Value investors should be careful when delving too deep for outsized returns. It turns out that the cheapest stocks by one widely used measure are not always the best.
This will come as a surprise to investors who like to rely upon price to book value as a key yardstick when making decisions. Book value is a measure of corporate net worth, and stocks that sell at low prices in comparison to their book values have traditionally been held up as bargains.
This viewpoint has been buttressed by research from Kenneth French, a professor at Dartmouth. He has found that stocks with low price-to-book (P/B) ratios handily outperform those with high P/Bs.

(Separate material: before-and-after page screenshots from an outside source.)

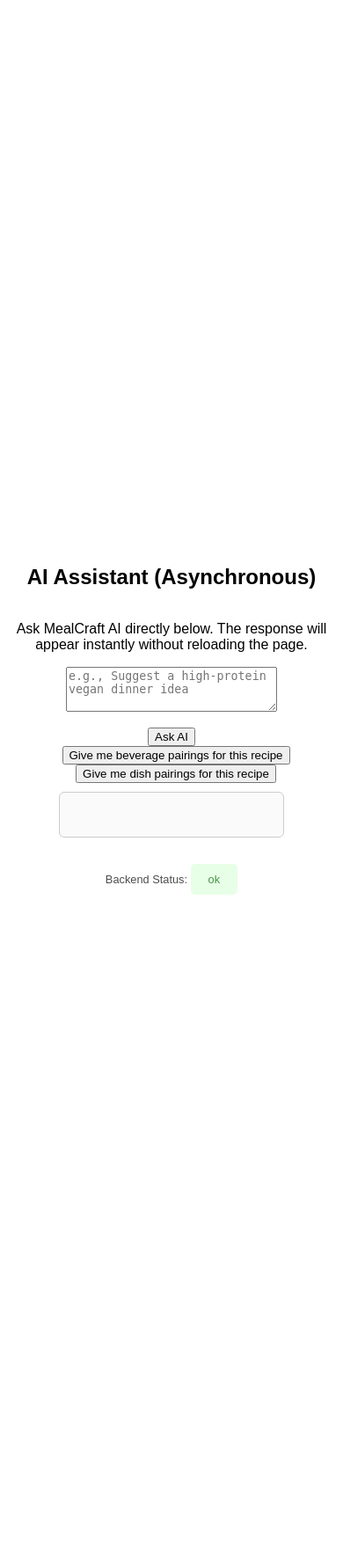
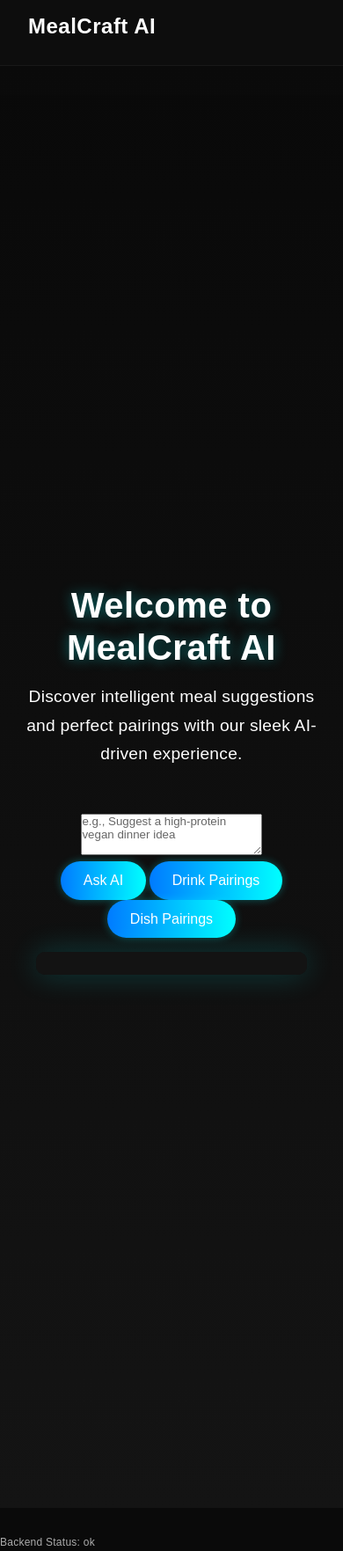
Before and after one commit to kranganatha/MealcraftAI, a Flask app: page / in a window 390 px wide. Shown: the whole page at 88% size. Before the commit the page ends 1017 px from the top, so only its background shows below. Run offline with Flask 3, Linux system fonts and the light colour scheme; a database or web service that is not in the repository returns one stand-in record (values such as "Sample title"); data that the repository does not hold is empty; some libraries are stand-ins or nearby versions.

Commit message:
UI update: unified text styling, enhanced glow radius, blue generation text, resolved double scroll guidance

```diff
--- /dev/null
+++ b/frontend/static/styles.css
@@ -0,0 +1,341 @@
+/* =============================
+   Dark & Moody Frontend Theme
+   Inspired by sleek car commercials
+   ============================= */
+
+/* Global resets */
+* {
+  margin: 0;
+  padding: 0;
+  box-sizing: border-box;
+  font-family: 'Poppins', sans-serif;
+}
+/* =============================
+   Typography and Text Formatting
+   ============================= */
+body {
+  font-size: 16px;
+  line-height: 1.6;
+  letter-spacing: 0.25px;
+  font-weight: 400;
+  font-family: 'Poppins', sans-serif;
+  color: #e0e0e0;
+}
+
+h1, h2, h3, h4, h5, h6 {
+  color: #ffffff;
+  font-weight: 600;
+  letter-spacing: 0.5px;
+  margin-bottom: 0.8rem;
+  line-height: 1.2;
+  text-transform: none;
+}
+
+p {
+  margin-bottom: 1.2rem;
+  color: #cccccc;
+  line-height: 1.7;
+  font-size: 1rem;
+}
+
+a {
+  color: #00ffff;
+  text-decoration: none;
+}
+
+a:hover {
+  color: #66ffff;
+  text-shadow: 0 0 4px rgba(0,255,255,0.6);
+}
+
+label {
+  font-size: 0.95rem;
+  color: #bbb;
+  display: block;
+  margin-bottom: 0.5rem;
+}
+
+small, .subtext {
+  font-size: 0.85rem;
+  color: #888;
+}
+
+::placeholder {
+  color: #666;
+}
+
+.text-center { text-align: center; }
+.text-muted { color: #777; }
+.text-highlight { color: #00ffff; }
+
+@media(max-width: 768px) {
+  body { font-size: 15px; }
+  h1 { font-size: 1.8rem; }
+  h2 { font-size: 1.5rem; }
+}
+
+html, body {
+  min-height: 100%;
+  background: #0a0a0a;
+  color: #f1f1f1;
+  overflow-x: hidden;
+  overflow-y: auto;
+  scroll-behavior: smooth;
+}
+
+/* Themed scrollbar styling */
+::-webkit-scrollbar {
+  width: 10px;
+}
+
+::-webkit-scrollbar-track {
+  background: #111;
+}
+
+::-webkit-scrollbar-thumb {
+  background: linear-gradient(180deg, #00ffff, #007bff);
+  border-radius: 10px;
+}
+
+::-webkit-scrollbar-thumb:hover {
+  background: linear-gradient(180deg, #00ffffcc, #007bffcc);
+}
+
+/* Cool gradient layers */
+body::before {
+  content: "";
+  position: fixed;
+  top: 0;
+  left: 0;
+  width: 100%;
+  height: 100%;
+  background: radial-gradient(ellipse at top, rgba(0, 255, 255, 0.08), transparent),
+              radial-gradient(ellipse at bottom, rgba(100, 100, 255, 0.05), transparent);
+  z-index: -1;
+}
+
+/* Smooth transitions for interactive elements */
+a, button {
+  transition: all 0.3s ease;
+}
+
+/* Header / Navigation */
+header {
+  background: rgba(15, 15, 15, 0.85);
+  backdrop-filter: blur(10px);
+  border-bottom: 1px solid rgba(255, 255, 255, 0.05);
+  display: flex;
+  align-items: center;
+  justify-content: space-between;
+  padding: 1rem 2rem;
+}
+
+header a {
+  color: #00ffff;
+  text-decoration: none;
+  font-weight: 500;
+  letter-spacing: 0.5px;
+}
+
+header a:hover {
+  color: #66ffff;
+  text-shadow: 0 0 5px #00ffff;
+}
+
+/* Hero section (for landing or profile) */
+.hero {
+  min-height: 100vh;
+  display: flex;
+  flex-direction: column;
+  justify-content: center;
+  align-items: center;
+  text-align: center;
+  background: linear-gradient(180deg, rgba(10,10,10,0.9), rgba(20,20,20,1));
+  position: relative;
+  padding: 4rem 1.5rem;
+  overflow: visible;
+}
+
+.hero h1 {
+  font-size: 4rem;
+  color: #ffffff;
+  text-shadow: 0 0 15px rgba(0, 255, 255, 0.4);
+  margin-bottom: 1rem;
+}
+
+.hero p {
+  font-size: 1.2rem;
+  color: #ffffff;
+  max-width: 600px;
+}
+
+.hero::after {
+  content: "";
+  position: absolute;
+  width: 300%;
+  height: 300%;
+  background: radial-gradient(circle at center, rgba(0, 255, 255, 0.07), transparent 70%);
+  animation: spin 30s linear infinite;
+  z-index: -1;
+}
+
+@keyframes spin {
+  from { transform: rotate(0deg); }
+  to { transform: rotate(360deg); }
+}
+
+/* Buttons */
+button, .btn {
+  background: linear-gradient(90deg, #007bff, #00ffff);
+  border: none;
+  color: #fff;
+  padding: 0.8rem 1.6rem;
+  border-radius: 50px;
+  font-size: 1rem;
+  cursor: pointer;
+  box-shadow: 0 0 10px rgba(0, 255, 255, 0.3);
+}
+
+button:hover, .btn:hover {
+  box-shadow: 0 0 20px rgba(0, 255, 255, 0.6);
+  transform: translateY(-2px);
+}
+
+/* Form styles (login/register) */
+form {
+  width: 100%;
+  max-width: 400px;
+  background: rgba(20, 20, 20, 0.85);
+  padding: 2rem;
+  border-radius: 12px;
+  box-shadow: 0 0 25px rgba(0, 255, 255, 0.15);
+  margin: 3rem auto;
+}
+
+form input {
+  width: 100%;
+  background: #111;
+  border: 1px solid rgba(255, 255, 255, 0.1);
+  border-radius: 8px;
+  color: #fff;
+  padding: 0.8rem;
+  margin: 0.8rem 0;
+  font-size: 1rem;
+}
+
+form input:focus {
+  border-color: #00ffff;
+  outline: none;
+  box-shadow: 0 0 10px rgba(0, 255, 255, 0.3);
+}
+
+form button {
+  width: 100%;
+  margin-top: 1rem;
+}
+
+/* Profile Page Layout */
+.profile-container {
+  display: flex;
+  flex-direction: column;
+  align-items: center;
+  padding: 2rem;
+}
+
+.profile-card {
+  background: rgba(25, 25, 25, 0.9);
+  padding: 2rem;
+  border-radius: 16px;
+  box-shadow: 0 0 20px rgba(0, 255, 255, 0.1);
+  text-align: center;
+  max-width: 600px;
+}
+
+/* Footer */
+footer {
+  text-align: center;
+  color: #555;
+  padding: 2rem 0;
+  border-top: 1px solid rgba(255,255,255,0.05);
+  background: rgba(15,15,15,0.9);
+}
+
+/* Responsive */
+@media(max-width: 768px) {
+  .hero h1 {
+    font-size: 2.5rem;
+  }
+
+  form {
+    width: 90%;
+  }
+}
+/* === Motion and Light Effects for Car-Commercial Mood === */
+
+/* Animated gradient sweep overlay */
+body::after {
+  content: "";
+  position: fixed;
+  top: 0;
+  left: -100%;
+  width: 200%;
+  height: 100%;
+  background: linear-gradient(
+    120deg,
+    transparent,
+    rgba(0, 255, 255, 0.1),
+    transparent
+  );
+  animation: lightSweep 12s linear infinite;
+  z-index: -1;
+}
+
+@keyframes lightSweep {
+  0% { left: -100%; opacity: 0.2; }
+  50% { left: 0%; opacity: 0.4; }
+  100% { left: 100%; opacity: 0.2; }
+}
+
+/* Floating particles */
+@keyframes floatSpark {
+  0% { transform: translateY(0) rotate(0); opacity: 0.4; }
+  50% { transform: translateY(-10px) rotate(180deg); opacity: 1; }
+  100% { transform: translateY(0) rotate(360deg); opacity: 0.4; }
+}
+
+.spark {
+  position: absolute;
+  width: 4px;
+  height: 4px;
+  background: rgba(0, 255, 255, 0.7);
+  border-radius: 50%;
+  animation: floatSpark 6s ease-in-out infinite;
+}
+/* Scatter particles using position in JavaScript or manually add in templates later */
+
+/* =============================
+   Output message consistency
+   ============================= */
+.output-message, .response-box {
+  width: 80%;
+  max-width: 700px;
+  margin: 1rem auto;
+  display: block;
+  padding: 1rem 1.5rem;
+  background: rgba(20, 20, 20, 0.85);
+  border-radius: 10px;
+  box-shadow: 0 0 35px rgba(0, 255, 255, 0.2);
+  color: #e0e0e0;
+  text-align: left;
+  overflow-wrap: break-word;
+  font-family: 'Times New Roman', serif !important;
+  font-size: 16px;
+  color: #ffffff;
+}
+
+@media (max-width: 768px) {
+  .output-message, .response-box {
+    width: 90%;
+    padding: 0.8rem 1rem;
+  }
+}
--- a/frontend/templates/index.html
+++ b/frontend/templates/index.html
@@ -2,83 +2,34 @@
 <html lang="en">
   <head>
     <meta charset="UTF-8" />
-    <title>MealCraft AI Health Check</title>
-    <style>
-      body {
-        font-family: Arial, sans-serif;
-        display: flex;
-        flex-direction: column;
-        justify-content: center;
-        align-items: center;
-        min-height: 100vh;
-        text-align: center;
-        margin: 0;
-      }
-      .status {
-        padding: 10px 20px;
-        border-radius: 5px;
-        display: inline-block;
-      }
-      .ok {
-        background-color: #ddffdd;
-        color: #006600;
-      }
-      .error {
-        background-color: #ffdddd;
-        color: #660000;
-      }
-      /* Markdown rendering styles */
-      #aiResponse {
-        text-align: left;
-        background-color: #fafafa;
-        border: 1px solid #ccc;
-        border-radius: 6px;
-        padding: 15px;
-        margin-top: 15px;
-        width: 60%;
-        font-size: 1em;
-        line-height: 1.5;
-      }
-      #aiResponse code {
-        background-color: #eee;
-        color: #d63384;
-        padding: 2px 4px;
-        border-radius: 4px;
-        font-family: Menlo, monospace;
-      }
-      #aiResponse pre {
-        background-color: #272822;
-        color: #f8f8f2;
-        padding: 10px;
-        border-radius: 6px;
-        overflow-x: auto;
-      }
-      #aiResponse h1, #aiResponse h2, #aiResponse h3 {
-        color: #2c3e50;
-        border-bottom: 1px solid #ccc;
-        padding-bottom: 4px;
-      }
-      #aiResponse ul, #aiResponse ol {
-        margin-left: 1.5em;
-      }
-    </style>
-    <!-- Include marked.js and DOMPurify for Markdown rendering and sanitization -->
+    <title>MealCraft AI</title>
+    <link rel="stylesheet" href="{{ url_for('static', filename='styles.css') }}">
     <script src="https://cdn.jsdelivr.net/npm/marked/marked.min.js"></script>
     <script src="https://cdn.jsdelivr.net/npm/dompurify@3.0.2/dist/purify.min.js"></script>
   </head>
   <body>
-    <h2>AI Assistant (Asynchronous)</h2>
-    <p>Ask MealCraft AI directly below. The response will appear instantly without reloading the page.</p>
+    <header>
+      <h2>MealCraft AI</h2>
+      <nav>
+        <!-- Navigation items for authentication and profile removed -->
+      </nav>
+    </header>
 
-    <textarea id="userQuery" rows="3" style="width:60%;" placeholder="e.g., Suggest a high-protein vegan dinner idea"></textarea><br>
-    <button onclick="sendQuery()">Ask AI</button>
-    <button id="pairingButton" onclick="getBeveragePairings()" style="margin-left:10px;">Give me beverage pairings for this recipe</button>
-    <button id="dishButton" onclick="getDishPairings()" style="margin-left:10px;">Give me dish pairings for this recipe</button>
+    <section class="hero">
+      <h1>Welcome to MealCraft AI</h1>
+      <p>Discover intelligent meal suggestions and perfect pairings with our sleek AI-driven experience.</p>
 
-    <div id="pairingResponse" style="border:1px solid #99ccff; margin-top:10px; padding:10px; width:60%; min-height:30px; background:#f0f8ff; display:none;"></div>
-    <div id="dishResponse" style="border:1px solid #ffcc99; margin-top:10px; padding:10px; width:60%; min-height:30px; background:#fff8f0; display:none;"></div>
-    <div id="aiResponse" style="border:1px solid #ccc; margin-top:10px; padding:10px; width:60%; min-height:30px;"></div>
+      <div style="margin-top:2rem;">
+        <textarea id="userQuery" rows="3" style="width:60%;" placeholder="e.g., Suggest a high-protein vegan dinner idea"></textarea><br>
+        <button onclick="sendQuery()">Ask AI</button>
+        <button id="pairingButton" onclick="getBeveragePairings()" disabled>Drink Pairings</button>
+        <button id="dishButton" onclick="getDishPairings()" disabled>Dish Pairings</button>
+      </div>
 
+      <div id="pairingResponse" class="response-box" style="display:none;"></div>
+      <div id="dishResponse" class="response-box" style="display:none;"></div>
+      <div id="aiResponse" class="response-box"></div>
+    </section>
     <script>
       async function sendQuery() {
         const query = document.getElementById("userQuery").value.trim();
@@ -92,7 +43,7 @@
         const button = document.querySelector("button[onclick='sendQuery()']");
         button.disabled = true;
         button.textContent = "Processing...";
-        responseBox.style.color = "#333";
+        responseBox.style.color = "#1e90ff";
         responseBox.innerHTML = "⏳ Generating response<span id='dots'></span>";
 
         // Animated dots indicator
@@ -119,9 +70,12 @@
 
           const data = await res.json();
           if (data.content) {
-            responseBox.style.color = "#006600";
+            responseBox.style.color = "#ffffff";
             const markdownHTML = DOMPurify.sanitize(marked.parse(data.content));
             responseBox.innerHTML = `✅ <strong>(${data.type.toUpperCase()})</strong><hr>${markdownHTML}`;
+            // Enable other buttons after successful AI response
+            document.getElementById("pairingButton").disabled = false;
+            document.getElementById("dishButton").disabled = false;
           } else if (data.detail) {
             responseBox.style.color = "#cc6600";
             responseBox.innerHTML = `⚠️ ${data.detail}`;
@@ -178,7 +132,7 @@
 
           const data = await res.json();
           if (data.content) {
-            pairingBox.style.color = "#004080";
+            pairingBox.style.color = "#ffffff";
             const markdownHTML = DOMPurify.sanitize(marked.parse(data.content));
             pairingBox.innerHTML = `🍷 <strong>Beverage Pairings</strong><hr>${markdownHTML}`;
           } else if (data.detail) {
@@ -237,7 +191,7 @@
 
           const data = await res.json();
           if (data.content) {
-            dishBox.style.color = "#804000";
+            dishBox.style.color = "#ffffff";
             const markdownHTML = DOMPurify.sanitize(marked.parse(data.content));
             dishBox.innerHTML = `🍽️ <strong>Dish Pairings</strong><hr>${markdownHTML}`;
           } else if (data.detail) {
```
Also changed, not shown: development-plan.md (+35 -39 lines), frontend/templates/login.html (+21 -6 lines), frontend/templates/profile.html (+20 -3 lines), frontend/templates/register.html (+21 -6 lines).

In one study Prof. French sorted stocks by P/B into 10 groups called deciles. Each group was then tracked for a year, sold, and the process repeated. The lowest P/B group performed the best with average annual returns of 19.7 per cent from 1926 to 2011. In stark contrast, the highest P/B group only gained 6.2 per cent annually. That's quite the difference and helps to explain why value investors are fond of low P/B stocks.
Could investors do even better? Generally speaking, smaller stocks have done better than larger ones over the past eight decades. So it's possible that focusing on smaller stocks with low P/Bs could produce even more impressive returns.
That's what Prof. French found. When he sorted stocks by both size and P/B, the stocks that fell in the lowest decile on both measures sported average returns of 23.5 per cent. That's an astonishingly good record.
But there is the issue of practicality. It can be hard to buy very small stocks because they tend to trade infrequently and at large spreads between bid and ask prices. That's why tiny firms are best avoided by novices.
So if you eschew small stocks, is it still a good idea to opt for stocks with the lowest P/B ratios?
The answer can be found in
The data shows that removing the very smallest stocks changes the return pattern. The lowest P/B group no-longer boasts the best returns. Instead, the second lowest P/B group is where the best returns were to be found.
What constitutes a small stock? The smallest size decile had an average market capitalization of $117-million (U.S.) as of July, 2011. The next two size deciles up had average capitalizations of $433-million and $772-million respectively.
The moral here? Since most value investors stick to stocks with market capitalizations in excess of $250-million, they should seek stocks with low but not extremely low price-to-book value ratios.
Norman Rothery, PhD, CFA is founder of StingyInvestor.com